**Problem description:** In the entries below, find the line with "Above is the" and the line with "<h2>Written by his Mother Celeste</h2>". Repeat exactly everything between them, those two lines included, but not the pictures.

────────────────────

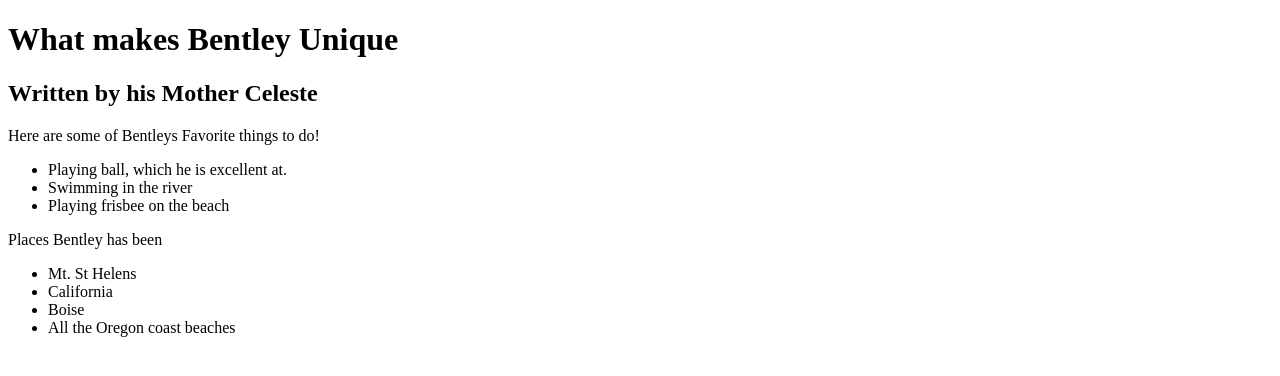
Repository: fieldceleste/bentley-boy
Page: bentley-boy.html
These files come from the project's save history. The page is drawn as it stood at one moment and after the next save; the edit follows.
The browser window is 1280 px wide. The pictures show the whole page.

Above is the page before, as saved 2019-10-22 22:14:05.

After the next save:
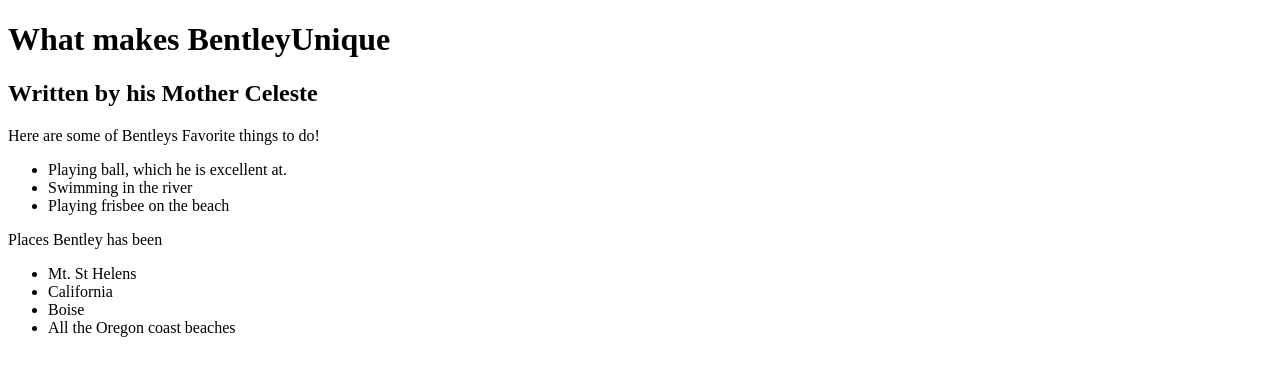
Saved 21 h 18 min later.
--- a/bentley-boy.html
+++ b/bentley-boy.html
@@ -4,7 +4,7 @@
     <title>My dog Bentley</title>
   </head>
   <body>
-    <h1>What makes Bentley Unique</h1>
+    <h1>What makes <strong>Bentley</strong>Unique</h1>
     <h2>Written by his Mother Celeste</h2>
     <p>Here are some of Bentleys Favorite things to do!</p>
     <ul>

────────────────────

**Solution for this exercise:**
Above is the page before, as saved 2019-10-22 22:14:05.

After the next save:
Saved 21 h 18 min later.
--- a/bentley-boy.html
+++ b/bentley-boy.html
@@ -4,7 +4,7 @@
     <title>My dog Bentley</title>
   </head>
   <body>
-    <h1>What makes Bentley Unique</h1>
+    <h1>What makes <strong>Bentley</strong>Unique</h1>
     <h2>Written by his Mother Celeste</h2>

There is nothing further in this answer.